More Japanese figures! Except this one is very, very new! Like, released earlier this year new! I actually only just received it a few weeks ago. And since I was taking photos anyway, I thought I would just go ahead and share it here this week!
This is a set of five figures made by Kaiyodo for a CapsuleQ Museum set. In this case, the animals featured include venomous and poisonous animals. This is actually the second set of Venomous/Poisonous animals released by Kaiyodo. The first one, coming out a few years ago, featured a tarantula, coral snake, scorpion, and two centipedes…admittedly, not a set I felt the need to get. But this one, well, it featured some animals that I definitely needed! Two creatures were kind of neat, the Indian Tiger Centipede and Japanese Box Jelly. I don’t normally do inverts, but it was easier to get the whole set, and they are very cool. Plus, I don’t think box jellies get made very often.
But I mean, come on! A couple of Fire salamanders? Including a red morph? Those were definitely going to get added to my collection. And they’re the only poisonous figures in the set. But the fifth figure? A Freshwater stingray (Potamotrygon leopoldi to be exact). This figure is the absolute best part of the series for me! As a group, freshwater rays don’t show up as figures much–officially there’s only one, a giveaway figure from fish food maker Hikari. And also one made for the FaunaFiguresFishes series (but those were even more limited…). It was especially great to see Kaiyodo finally tackle a new type of ray!

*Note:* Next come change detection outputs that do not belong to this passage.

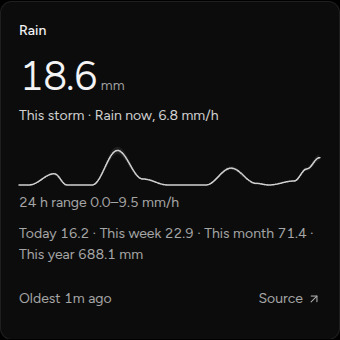
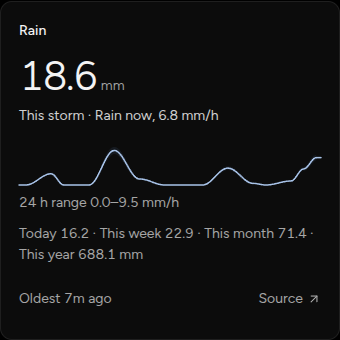
feat(views): add subtle color to live weather trends
Blend Rain's dusk blue and Pressure's pale gold equally with the existing neutral line color. Keep bands faint, disabled trends dashed gray, and ordinary Metric trends unchanged. Refresh real Browse captures with populated synthetic history.

diff --git a/web/src/index.css b/web/src/index.css
@@ -489,6 +489,10 @@
  */
 .view-weather { container-type:inline-size; }
 .view-weather .view-card-body { display:flex; flex-direction:column; gap:6px; }
+.view-rain { --weather-trend-color:var(--chart-4); }
+.view-pressure { --weather-trend-color:var(--chart-5); }
+:is(.view-rain,.view-pressure) .view-trend:not([data-value=dimmed]) .view-trend-mean { stroke:color-mix(in oklch,var(--weather-trend-color) 50%,var(--gray-9)); }
+:is(.view-rain,.view-pressure) .view-trend:not([data-value=dimmed]) .view-trend-band { fill:var(--weather-trend-color); fill-opacity:.08; }
 .view-weather-conditions { color:var(--gray-9); font-size:14px; line-height:1.5; text-wrap:balance; }
 .view-weather-detail, .view-weather-inline { color:var(--quiet); font-size:14px; line-height:1.5; font-variant-numeric:tabular-nums; text-wrap:pretty; }
 .view-weather-detail[data-value=dimmed], .view-weather-tendency[data-value=dimmed], .view-weather-inline [data-value=dimmed] { color:var(--gray-7); }

diff --git a/docs/design/weather-cards/restored-conditions/README.md b/docs/design/weather-cards/restored-conditions/README.md
@@ -1,7 +1,8 @@
 # Weather cards with full synthetic history
 
-These screenshots show production React and Core at `421cea1`, captured through
-Browse on November 11, 2026. The history is synthetic, seeded directly into this
+These screenshots show production React and Core from checkpoint `6a86a69`
+with the subsequent 50% weather-trend color treatment, captured through Browse
+on November 11, 2026. The history is synthetic, seeded directly into this
 worktree's simulator database to inspect complete trend lines. The browser does
 not mock API responses, and no household Devices or model turns were used.
 
@@ -52,18 +53,33 @@ backup are not checked into Git.
 | [Phone Pressure](metric-phone-pressure.png) | Element capture showing the falling curve and three-hour tendency |
 | [Phone Wind](metric-phone-wind.png) | Element capture retaining the compass and reading order |
 | [US phone Pressure](us-phone-pressure.png) | Element capture with the tendency and range in inches of mercury |
+| [Disabled trends](metric-disabled.png) | Real disabled fixture Entities retain dashed-gray lines and omit the bands |
 
 ## Observed result
 
 Both rain and pressure draw one continuous path across the full trend width,
 with a nonempty min–max band. Wide cards use a 72px plot; narrow cards retain
 the 44px plot. The curves, labels, and footers remain within their card bounds.
-The pressure card now shows **Falling · −3.1 hPa in 3 h**, or
+The pressure card shows **Falling · −3.0 hPa in 3 h**, or
 **Falling · −0.09 in Hg in 3 h** in the US household. Browse also verified that
 Source describes the five-minute sample means, min–max band, and tendency method.
 
+Live Rain lines blend dusk blue (`--chart-4`) equally with `--gray-9`; Pressure
+uses the same blend with pale gold (`--chart-5`). The bands use those chart
+colors at 8% opacity. Computed line contrast against the card surface is about
+11:1 for Rain and 13.2:1 for Pressure. Readings, labels, and surfaces remain
+neutral. The final captures use the real stylesheet after removing the
+temporary browser preview.
+
+The disabled-state check temporarily disabled the local rain-rate and pressure
+Entities through Core's metadata API. Both trends rendered gray with 4px/3px
+dashes and no band. Both Entities were re-enabled and confirmed before the
+live screenshots were captured. This changes neither household data nor the
+production status rules.
+
 This fixture bypasses Adapter ingestion for historical samples. It verifies
 Core's real history queries, household projection, and rendered cards, not
-backdated ingestion or physical sensor behavior. No production UI code changed
-for these captures. The owned Browse session and local stack were stopped;
+backdated ingestion or physical sensor behavior. The only production UI change
+for the color follow-up is scoped CSS for these two weather trends. The owned
+Browse session and local stack were stopped;
 the seeded database is retained for inspection.

diff --git a/DESIGN.md b/DESIGN.md
@@ -271,6 +271,12 @@ for the displayed value before allocating space to details. Rain's totals
 sentence spans both halves below. Narrower cards keep the single column;
 the card's available width, not its grid's column count, chooses the layout.
 
+Live Rain trends use dusk blue (`--chart-4`), and Pressure uses pale gold
+(`--chart-5`). Their lines mix equal parts of that color and `--gray-9` in
+OKLCH; the min–max band uses the chart color at 8% opacity. Readings, labels,
+and card backgrounds stay neutral. Unavailable or disabled trends retain the
+shared dashed-gray treatment. Other Metric trends keep their neutral lines.
+
 Forecast cards show modeled predictions, not station readings, and are the
 only cards that draw sky conditions. Daily rows are 44px tall: the day at 14px
 (**Today** first), a 28px condition icon, the precipitation chance at 13px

The figures are of course very well made and very detailed. Certainly up to the standard we’d expect from Kaiyodo. They are all single-piece figures, and a softer material so they aren’t likely to get damaged. One odd thing, the figures are actually presented as strap figures, but the straps are easily removed, they’re just small screws. I did leave the strap on the box jelly, as it is easier to display in a hanging position. The straps on the other figures are meant to hang them in a way that makes them look like they are hanging. It explains the poses on the salamanders and centipede…but it does leave a big hole in the back end of the figures. Not really noticeable depending on how they are displayed (or photographed!) but kind of awkward. Who would actually hang these anyway? It seems like a strange way to present them.

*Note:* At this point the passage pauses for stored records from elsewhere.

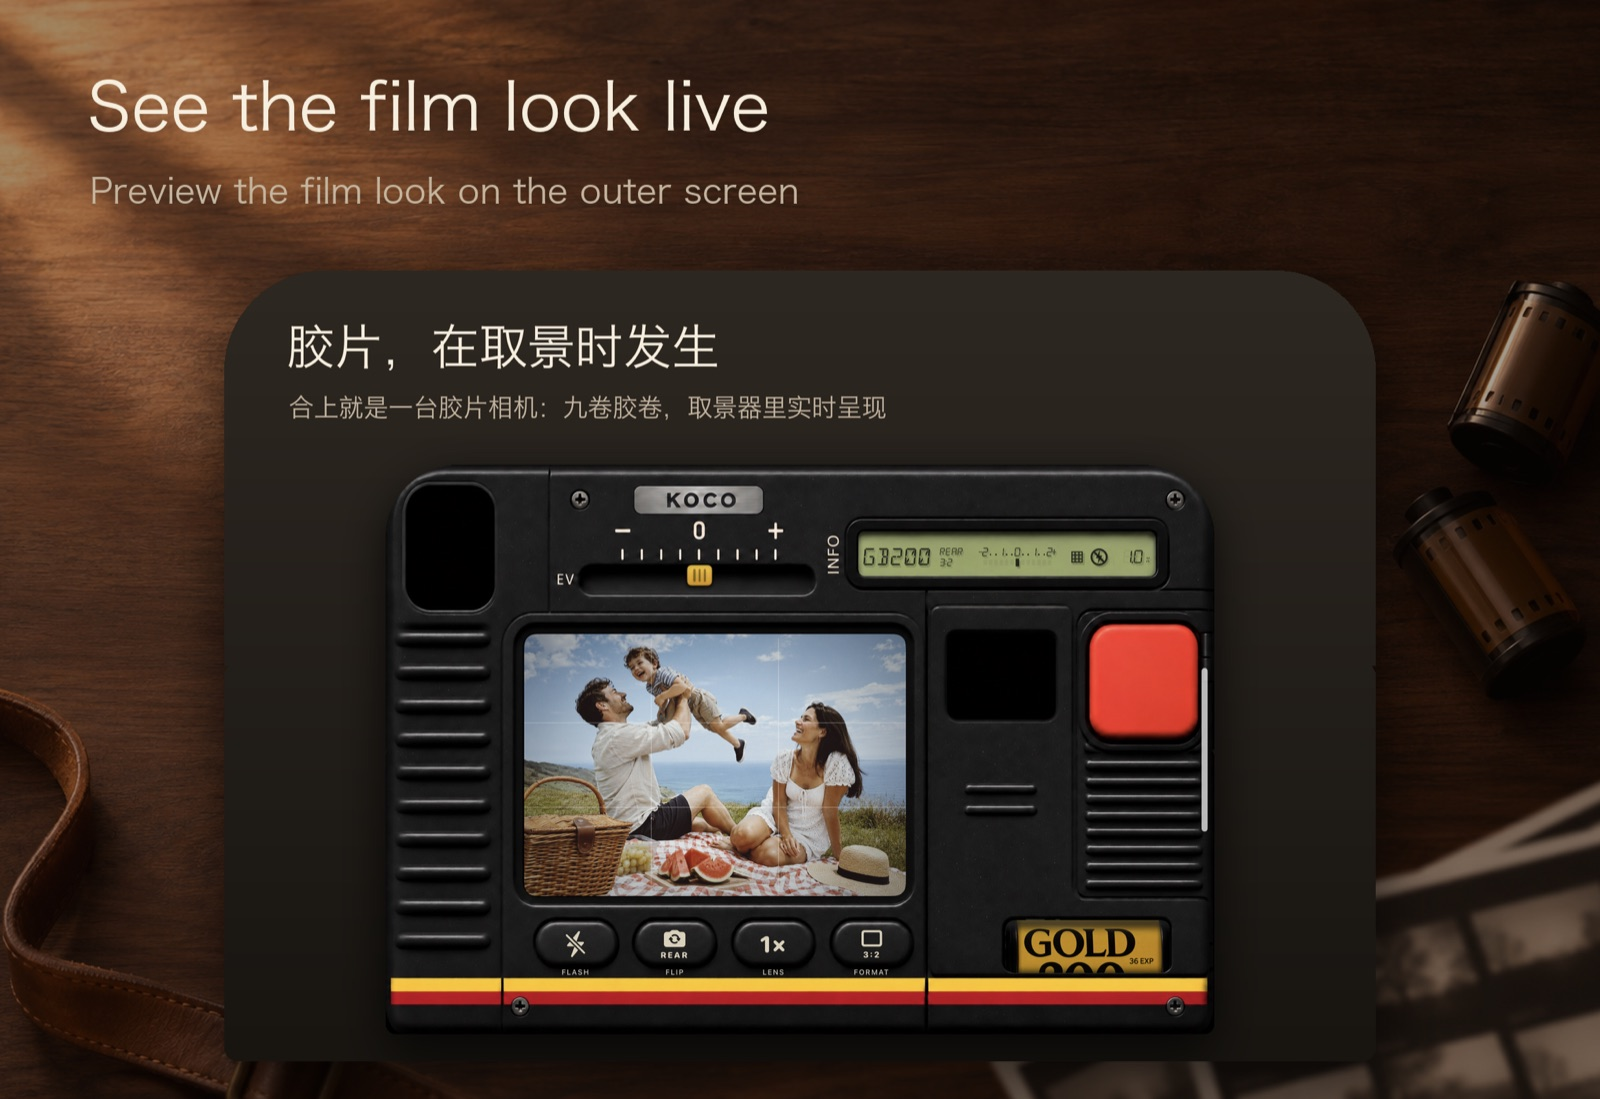
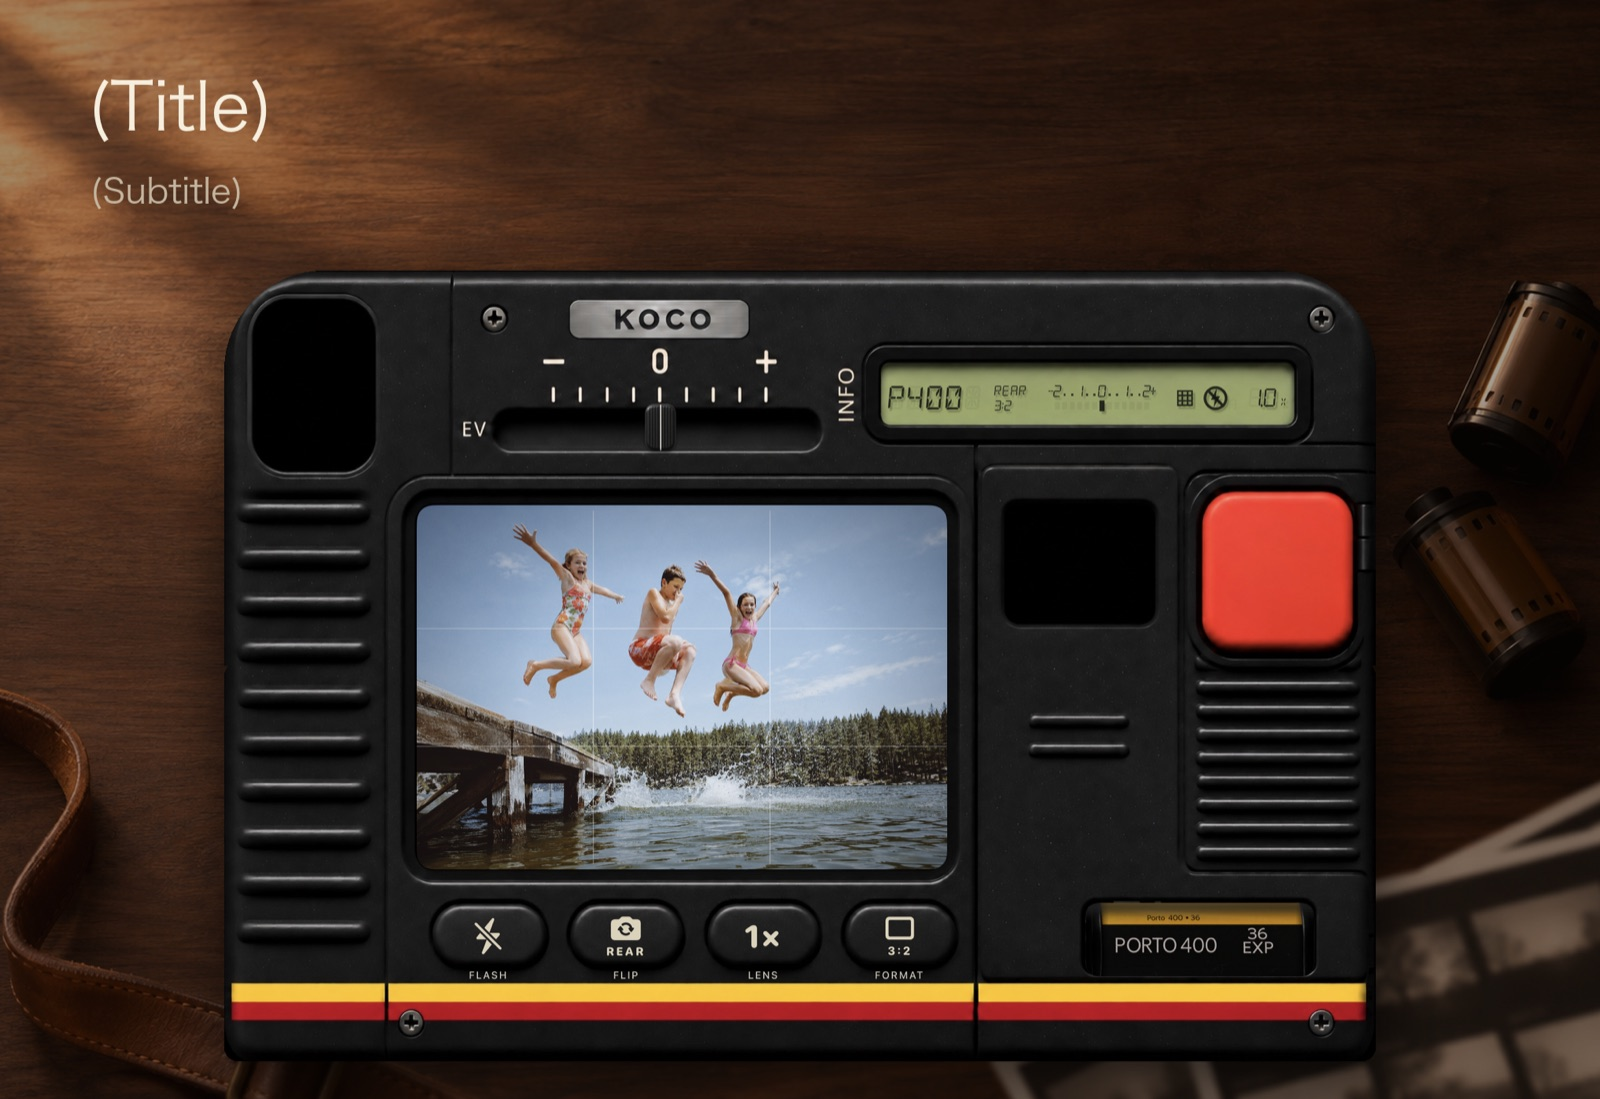
Debug -render outer: the real outer screen for App Store shots (fixes the doubled frame)

Changed region(s): [[0.125, 0.2475, 0.875, 0.9591], [0.0312, 0.0619, 0.5, 0.1237], [0.0625, 0.1547, 0.5, 0.1856]]

diff --git a/design/appstore/duo/index.html b/design/appstore/duo/index.html
@@ -12,15 +12,10 @@ figcaption{font-size:14px;color:var(--muted);margin-top:6px}
 .tbl{overflow-x:auto}table{border-collapse:collapse;min-width:620px;font-size:14px}td,th{border-bottom:1px solid var(--line);padding:6px 8px;text-align:left;vertical-align:top}
 </style>
 <main>
-<h1>Duo 截图样稿（第三版：标题重写）</h1>
-<p class="sub">按你的意见“不要文艺”，和 GPT 一起重写了 8 张标题：直接说这个功能怎么用、对你有什么用，像跟朋友说话。背景和版式没变，内屏截图换成最新界面（凹槽卡片、右边页签）。GPT 的讨论原文在 project/discuss/duo-copy-v3.md。</p>
-<figure><img src="v3_1_zh.jpg" alt="外屏中文"><figcaption>第 1 张 · 外屏（中文）</figcaption></figure>
-<figure><img src="v3_3_zh.jpg" alt="内屏中文"><figcaption>第 3 张 · 内屏（中文）</figcaption></figure>
-<figure><img src="v3_1_en.jpg" alt="Outer English"><figcaption>Shot 1 · English</figcaption></figure>
-<figure><img src="v3_3_en.jpg" alt="Inner English"><figcaption>Shot 3 · English</figcaption></figure>
-<h2 style="font-size:18px">8 张标题（新）</h2>
-<div class="tbl"><table>
-<tr><th>#</th><th>中文标题 / 副标题</th><th>English</th></tr>
-<tr><td>1</td><td>取景就能看到胶片效果<br>外屏实时显示，拍之前就知道成片的样子</td><td>See the film look live<br>Preview the film look on the outer screen</td></tr><tr><td>2</td><td>手机半折，低头就能拍<br>下半屏变取景器，带水平气泡和快门键</td><td>Fold halfway to shoot<br>Look down to frame, with a level and shutter key</td></tr><tr><td>3</td><td>展开选卷，合上就装好<br>在内屏挑一卷，把手机完全合上就装进相机</td><td>Pick a roll, then close it<br>Choose on the inner screen, close fully to load</td></tr><tr><td>4</td><td>合着手机也能换卷<br>在外屏打开胶卷仓，换另一卷</td><td>Swap rolls while folded<br>Open the film chamber on the outer screen</td></tr><tr><td>5</td><td>三卷免费，其他先试拍<br>其他每卷都能免费拍几张，再决定买不买</td><td>Three rolls free, try the rest<br>Every other roll has a few free shots</td></tr><tr><td>6</td><td>锁屏按一下就打开<br>锁屏时按相机控制键，直接打开 Koco</td><td>Open Koco while locked<br>Press Camera Control to open Koco</td></tr><tr><td>7</td><td>原图和效果，做成视频发<br>把原图和胶片效果放进一段短视频分享</td><td>Share a before & after video<br>Your original and film look in one short video</td></tr><tr><td>8</td><td>照片只存在你手机里<br>不用注册账号，照片也不会上传</td><td>Your photos stay on iPhone<br>No account needed and no photo uploads</td></tr>
-</table></div>
+<h1>Duo 截图样稿（标题留给你写）</h1>
+<p class="sub">第一张“两个框”是我的错：拿来当外屏原图的其实是第一版做好的成图（带自己的框和标题，胶卷名也是旧的）。已改成直接按 Duo 外屏实际尺寸渲染的真外屏，现在只有一个框、胶卷名是新的。标题位置先放了占位，你写好 8 条（中文，英文也可以你写或我来译），在决定页这一项的补充里贴给我，我就做全部 8 张中英文。</p>
+<figure><img src="v3_1_zh.jpg" alt="外屏"><figcaption>第 1 张 · 外屏（已修正）</figcaption></figure>
+<figure><img src="v3_3_zh.jpg" alt="内屏"><figcaption>第 3 张 · 内屏</figcaption></figure>
+<h2 style="font-size:18px">8 张各自要讲的功能</h2>
+<div class="tbl"><table><tr><th>#</th><th>这张画面</th><th>标题 / 副标题</th></tr><tr><td>1</td><td>外屏取景就是胶片效果（实时）</td><td>（你写）</td></tr><tr><td>2</td><td>半折手机：下半屏变腰平取景器，有水平气泡和快门键</td><td>（你写）</td></tr><tr><td>3</td><td>展开挑一卷，完全合上就装进相机</td><td>（你写）</td></tr><tr><td>4</td><td>合着手机也能打开外屏的胶卷仓换卷</td><td>（你写）</td></tr><tr><td>5</td><td>三卷免费，其他每卷可免费试拍几张</td><td>（你写）</td></tr><tr><td>6</td><td>锁屏按相机控制键直接打开</td><td>（你写）</td></tr><tr><td>7</td><td>原图和胶片效果做成短视频分享</td><td>（你写）</td></tr><tr><td>8</td><td>照片只存在手机里，不用账号、不上传</td><td>（你写）</td></tr></table></div>
 </main>

diff --git a/cameragr/App/CameraGRApp.swift b/cameragr/App/CameraGRApp.swift
@@ -120,8 +120,8 @@ private func debugComparisonVideo() async {
 #endif
 
 #if DEBUG
-/// `-render inner|finder`: draws that screen at the Duo's real size and
-/// resolution (inner 951×669 pt, a half-fold half 669×475 pt, @3x) in a window
+/// `-render inner|outer|finder`: draws that screen at the Duo's real size and
+/// resolution (inner 951×669 pt, outer 678×466 pt, a half-fold half 669×475 pt, @3x) in a window
 /// of its own, into Documents/render.png — for App Store screenshots and
 /// checks the simulator's one screen can't show.
 @MainActor
@@ -132,6 +132,12 @@ private func debugRender(_ model: CameraModel) async {
     let size: CGSize
     let view: AnyView
     switch what {
+    case "outer":
+        // The closed phone's outer screen: the camera body. It lays itself
+        // out for the phone held upright here, so the window is upright and
+        // the picture comes out on its side (turn it a quarter after).
+        size = CGSize(width: 466, height: 678)
+        view = AnyView(CameraScreen().environmentObject(model))
     case "finder":
         size = CGSize(width: 669, height: 475)
         view = AnyView(WaistFinder().environmentObject(model))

The good news is that this set is still fairly available on Japanese auction and resale sites–it only came out a few months ago and is apparently still on sale…wherever exactly gashapon figures are sold? I know that Capsule Aquarium figures are sold at aquariums, but I don’t know where these others show up. But for fans of these kinds of animals–really, the ray alone–makes the search worth it. And knowing that it is currently available, as of this writing, is encouraging, maybe some people can actually find them! Definitely easier and less expensive now than a year from now when they are no longer on offer. And, again, add a freshwater ray to your collection!